TASK DETAILS:
In the material below, find all lines with the string "file" and copy them.

INFORMATION PROVIDED:
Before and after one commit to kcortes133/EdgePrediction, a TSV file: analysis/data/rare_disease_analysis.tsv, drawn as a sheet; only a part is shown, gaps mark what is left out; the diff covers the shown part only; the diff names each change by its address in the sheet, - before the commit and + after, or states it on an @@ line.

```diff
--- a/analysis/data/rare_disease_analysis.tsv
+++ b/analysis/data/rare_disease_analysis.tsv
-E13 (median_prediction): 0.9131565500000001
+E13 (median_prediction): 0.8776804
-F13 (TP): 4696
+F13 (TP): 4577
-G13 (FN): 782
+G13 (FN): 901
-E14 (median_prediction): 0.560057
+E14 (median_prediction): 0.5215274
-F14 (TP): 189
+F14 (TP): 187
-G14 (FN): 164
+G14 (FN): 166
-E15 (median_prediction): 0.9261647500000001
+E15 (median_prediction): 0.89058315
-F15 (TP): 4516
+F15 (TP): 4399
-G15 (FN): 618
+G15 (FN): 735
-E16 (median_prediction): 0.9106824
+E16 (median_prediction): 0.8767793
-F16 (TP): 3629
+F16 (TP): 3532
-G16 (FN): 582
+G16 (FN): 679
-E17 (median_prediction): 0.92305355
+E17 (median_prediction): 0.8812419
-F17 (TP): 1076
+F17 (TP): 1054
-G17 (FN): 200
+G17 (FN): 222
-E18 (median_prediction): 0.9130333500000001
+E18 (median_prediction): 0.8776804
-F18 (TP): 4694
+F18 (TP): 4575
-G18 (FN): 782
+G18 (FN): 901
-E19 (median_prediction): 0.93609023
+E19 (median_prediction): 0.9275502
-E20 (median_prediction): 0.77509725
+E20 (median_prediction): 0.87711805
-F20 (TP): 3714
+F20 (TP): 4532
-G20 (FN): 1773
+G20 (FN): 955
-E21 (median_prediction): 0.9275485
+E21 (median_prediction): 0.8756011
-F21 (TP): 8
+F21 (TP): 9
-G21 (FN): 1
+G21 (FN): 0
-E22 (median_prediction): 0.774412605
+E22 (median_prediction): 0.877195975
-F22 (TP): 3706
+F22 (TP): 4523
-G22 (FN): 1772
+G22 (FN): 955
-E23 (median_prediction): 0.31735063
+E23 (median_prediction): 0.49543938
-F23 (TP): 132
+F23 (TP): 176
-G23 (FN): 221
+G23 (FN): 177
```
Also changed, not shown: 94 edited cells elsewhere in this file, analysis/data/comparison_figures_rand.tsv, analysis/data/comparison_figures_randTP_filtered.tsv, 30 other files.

SOLUTION FOR THIS EXERCISE:
Before and after one commit to kcortes133/EdgePrediction, a TSV file: analysis/data/rare_disease_analysis.tsv, drawn as a sheet; only a part is shown, gaps mark what is left out; the diff covers the shown part only; the diff names each change by its address in the sheet, - before the commit and + after, or states it on an @@ line.
Also changed, not shown: 94 edited cells elsewhere in this file, analysis/data/comparison_figures_rand.tsv, analysis/data/comparison_figures_randTP_filtered.tsv, 30 other files.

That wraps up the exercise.